It could be difficult to imagine for the Bendites (and their dogs) who pack around the bonfire pit every weekend on Galveston Avenue, but 10 Barrel Brewing Company has become a brewery with a national presence, one that even rivals Deschutes in spots. This is thanks to two things: An A-B InBev-affiliated distribution market that takes Joe and Pray for Snow as far as Boston, and a series of brewpub launches in what can only be described as rock star locations.
After opening new taprooms in Boise, Idaho, and Portland, over the past few years, 10 Barrel is poised to expand its real estate presence across the western United States. The grand opening for the Denver location was in late January, and a new spot in the East Village area of San Diego is set to launch any day now, despite some initial opposition from local brewers questioning InBev's brewery/distributor acquisition strategy.

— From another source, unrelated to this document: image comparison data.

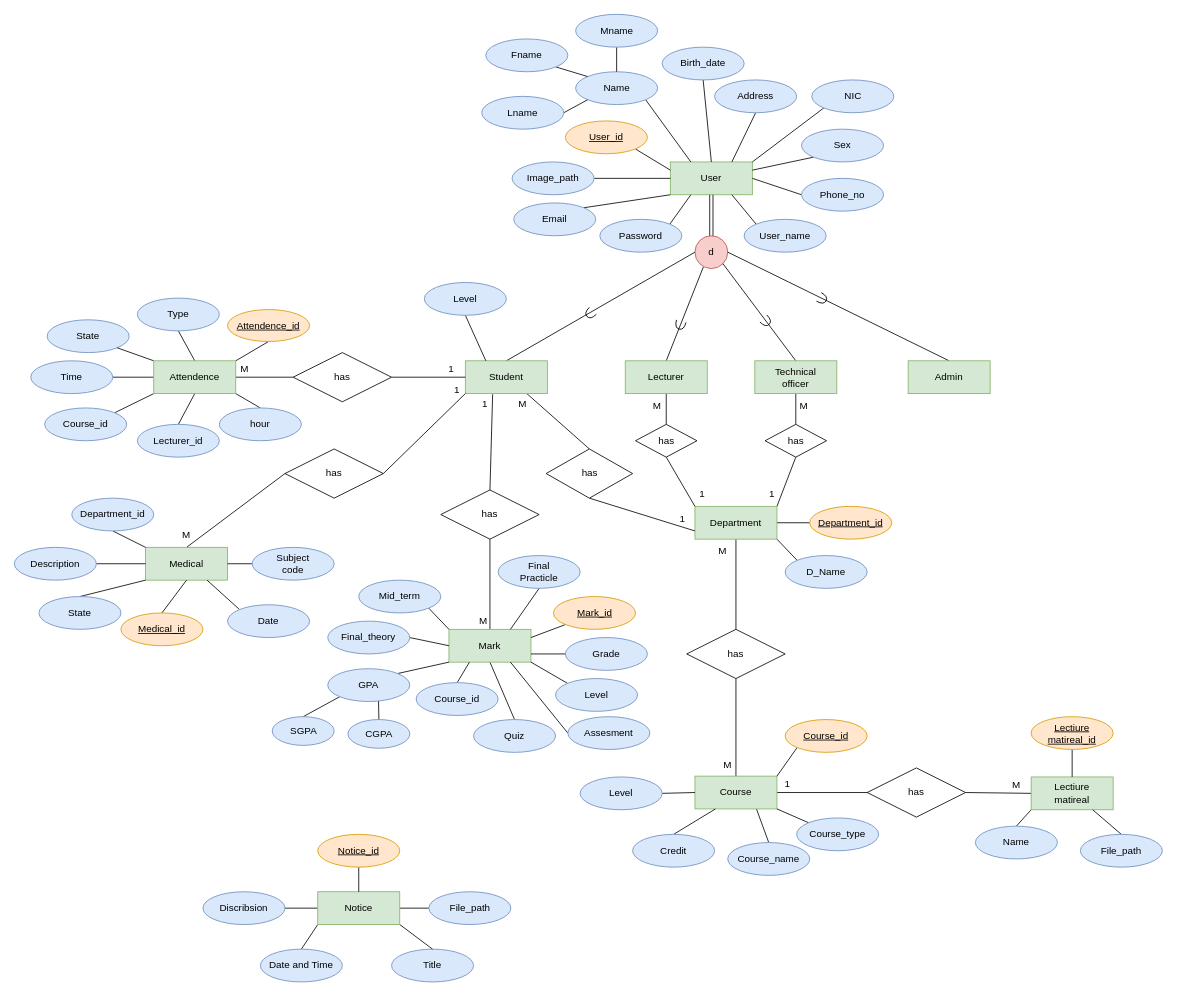
Above: Diagrams/ER_Diagram.drawio in ChandimalPriyamantha/Java_Project_TECMIS (draw.io), before the change. Source tidied: cells renumbered, new cells numbered last; positions are measured from the earlier drawing's top-left corner, leaving out a move shared by most shapes. Both pictures are drawn from the tidied source at 82%, with x=0, y=0 at pixel (14, 14).
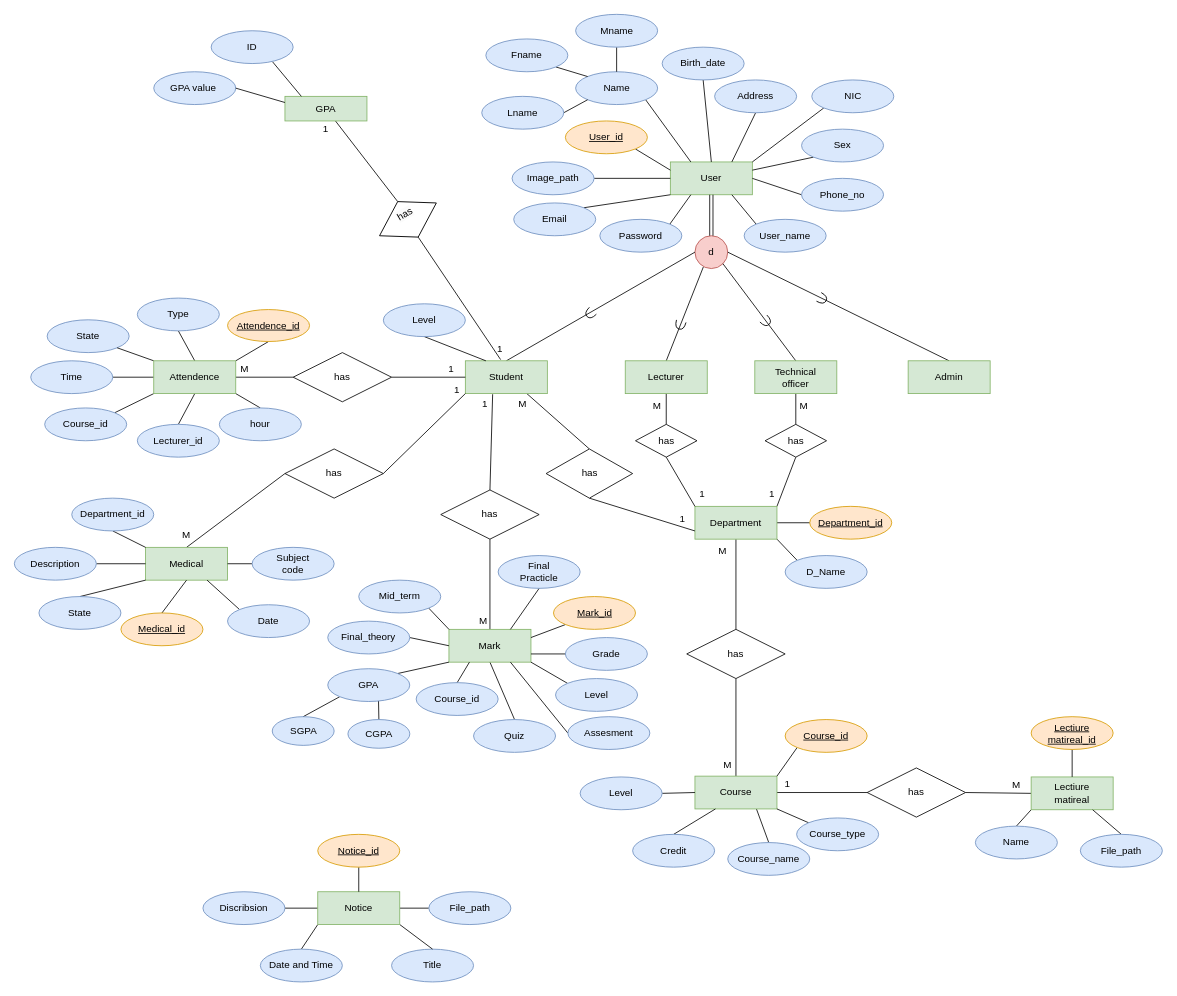
Above is the later version.

Unchanged cells that the change refers to:
```xml
<mxCell id="10" value="Student" style="whiteSpace=wrap;html=1;align=center;fillColor=#d5e8d4;strokeColor=#82b366;" parent="1" vertex="1">
  <mxGeometry x="550" y="422.5" width="100" height="40" as="geometry" />
</mxCell>
```

What changed in the source:
```diff
@@
     <mxCell id="105" value="Level" style="ellipse;whiteSpace=wrap;html=1;align=center;fillColor=#dae8fc;strokeColor=#6c8ebf;" parent="1" vertex="1">
-      <mxGeometry x="500" y="327" width="100" height="40" as="geometry" />
+      <mxGeometry x="450" y="353" width="100" height="40" as="geometry" />
     </mxCell>
@@
+    <mxCell id="174" value="&#10;&lt;span style=&quot;color: rgb(0, 0, 0); font-family: Helvetica; font-size: 12px; font-style: normal; font-variant-ligatures: normal; font-variant-caps: normal; font-weight: 400; letter-spacing: normal; orphans: 2; text-align: center; text-indent: 0px; text-transform: none; widows: 2; word-spacing: 0px; -webkit-text-stroke-width: 0px; background-color: rgb(251, 251, 251); text-decoration-thickness: initial; text-decoration-style: initial; text-decoration-color: initial; float: none; display: inline !important;&quot;&gt;has&lt;/span&gt;&#10;&#10;" style="rhombus;whiteSpace=wrap;html=1;rotation=-30;" parent="1" vertex="1">
+      <mxGeometry x="440" y="225" width="80" height="50" as="geometry" />
+    </mxCell>
+    <mxCell id="175" style="endArrow=none;html=1;rounded=0;entryX=0.5;entryY=1;entryDx=0;entryDy=0;exitX=0.43;exitY=-0.037;exitDx=0;exitDy=0;exitPerimeter=0;" parent="1" edge="1" source="10" target="174">
+      <mxGeometry relative="1" as="geometry" />
+    </mxCell>
+    <mxCell id="176" style="endArrow=none;html=1;rounded=0;exitX=0.5;exitY=0;exitDx=0;exitDy=0;" parent="1" edge="1" source="174" target="177">
+      <mxGeometry relative="1" as="geometry" />
+    </mxCell>
+    <mxCell id="177" style="rounded=0;whiteSpace=wrap;html=1;fillColor=#d5e8d4;strokeColor=#82b366;" parent="1" vertex="1">
+      <mxGeometry x="330" y="100" width="100" height="30" as="geometry" />
+    </mxCell>
+    <mxCell id="178" value="GPA" style="text;strokeColor=none;align=center;fillColor=none;html=1;verticalAlign=middle;whiteSpace=wrap;rounded=0;" parent="1" vertex="1">
+      <mxGeometry x="350" y="100" width="60" height="30" as="geometry" />
+    </mxCell>
+    <mxCell id="179" value="ID" style="ellipse;whiteSpace=wrap;html=1;align=center;fillColor=#dae8fc;strokeColor=#6c8ebf;" parent="1" vertex="1">
+      <mxGeometry x="240" y="20" width="100" height="40" as="geometry" />
+    </mxCell>
+    <mxCell id="180" style="edgeStyle=none;rounded=0;jettySize=auto;html=1;exitX=0.75;exitY=0.95;exitDx=0;exitDy=0;entryX=0;entryY=0;entryDx=0;entryDy=0;endArrow=none;endFill=0;exitPerimeter=0;" parent="1" edge="1" source="179" target="178">
+      <mxGeometry relative="1" as="geometry" />
+    </mxCell>
+    <mxCell id="181" value="GPA value&amp;nbsp;" style="ellipse;whiteSpace=wrap;html=1;align=center;fillColor=#dae8fc;strokeColor=#6c8ebf;" parent="1" vertex="1">
+      <mxGeometry x="170" y="70" width="100" height="40" as="geometry" />
+    </mxCell>
+    <mxCell id="182" style="edgeStyle=none;rounded=0;jettySize=auto;html=1;exitX=1;exitY=0.5;exitDx=0;exitDy=0;entryX=0;entryY=0.25;entryDx=0;entryDy=0;endArrow=none;endFill=0;" parent="1" edge="1" source="181" target="177">
+      <mxGeometry relative="1" as="geometry" />
+    </mxCell>
+    <mxCell id="183" value="1" style="text;html=1;strokeColor=none;fillColor=none;align=center;verticalAlign=middle;whiteSpace=wrap;rounded=0;" parent="1" vertex="1">
+      <mxGeometry x="360" y="130" width="40" height="20" as="geometry" />
+    </mxCell>
+    <mxCell id="184" value="1" style="text;html=1;strokeColor=none;fillColor=none;align=center;verticalAlign=middle;whiteSpace=wrap;rounded=0;" parent="1" vertex="1">
+      <mxGeometry x="576" y="392.5" width="33" height="30" as="geometry" />
+    </mxCell>
```
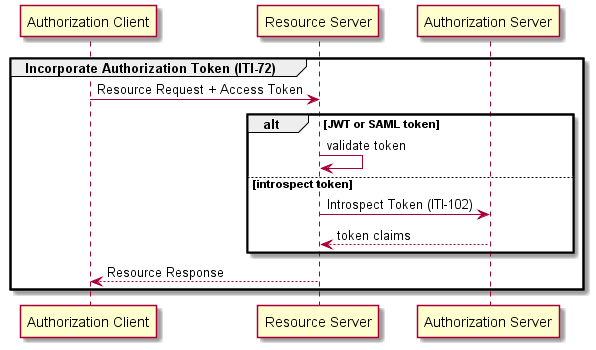
Above: media/incorporate-token.png in IHE/ITI.IUA (PlantUML), before the change. Its diagram source:
```plantuml
@startuml incorporate-token

participant "Authorization Client" as client
participant "Resource Server" as rs
participant "Authorization Server" as as

group Incorporate Authorization Token (ITI-72)

client -> rs : Resource Request + Access Token

alt JWT or SAML token
  rs -> rs: validate token

else introspect token
    rs -> as : Introspect Token (ITI-102)
    as --> rs: token claims
end

client <-- rs : Resource Response
end
@enduml
```
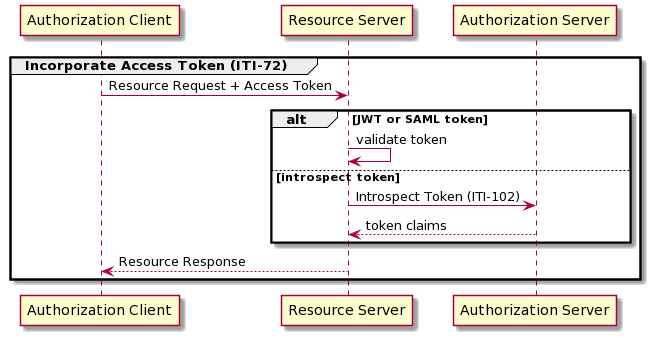
After the commit.

Commit message:
change Authorization Token to Access Token. closes #17

Diff of the diagram source:
```diff
@@ -1,10 +1,9 @@
-@startuml incorporate-token
-
+@startuml
 participant "Authorization Client" as client
 participant "Resource Server" as rs
 participant "Authorization Server" as as
 
-group Incorporate Authorization Token (ITI-72)
+group Incorporate Access Token (ITI-72)
 
 client -> rs : Resource Request + Access Token
 
```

The Denver brewpub is in the middle of the River North neighborhood, one undergoing what can only be described as late-state gentrification. A former derelict warehouse district east of Coors Field, RiNo is now home to luxury apartments, trendy bars and about a dozen craft beer and cider makers. These run the gamut from holes-in-the-wall such as Black Shirt and Beryl's to large production facilities including Great Divide and Epic Brewing. Even Blue Moon, the sort-of-craft label owned by Coors, operates a large tasting room here, with 24 taps of surprisingly fine beer made on-site.
So what can 10 Barrel offer to this neighborhood that nobody else can? A killer location, for one. The 8,000-square-foot building it's in puts the 20-barrel brewing system front and center behind the bar, making visitors feel like they're practically taking their pints right from the tanks. Tables and bar space ring this system, and a stairway snakes up to the rooftop, where (like in the Portland joint) there's a second bar and some excellent views of the city skyline.
The beer is certainly up to snuff, too. Joe and S1NIST0R are available, of course, but locally-made beers—created by Kay Witkiewicz, formerly of Twisted Pine Brewing in Boulder—are starting to appear on the menu. Kay's first beer was Secret Sauce, a fine, citrus-y IPA, but he's been rocking the boat with some of his latest stuff, including the Riding Tandem imperial IPA and Riled Oats, a 3.8 percent oatmeal pale ale that tastes great on nitro. (Ben Shirley, a veteran at 10 Barrel's Bend facility, will serve as brewmaster in San Diego.)
Can Kay and the rest of the team wow the locals in one of the few states crazier about beer than Oregon? So far, they seem to be making all the right moves.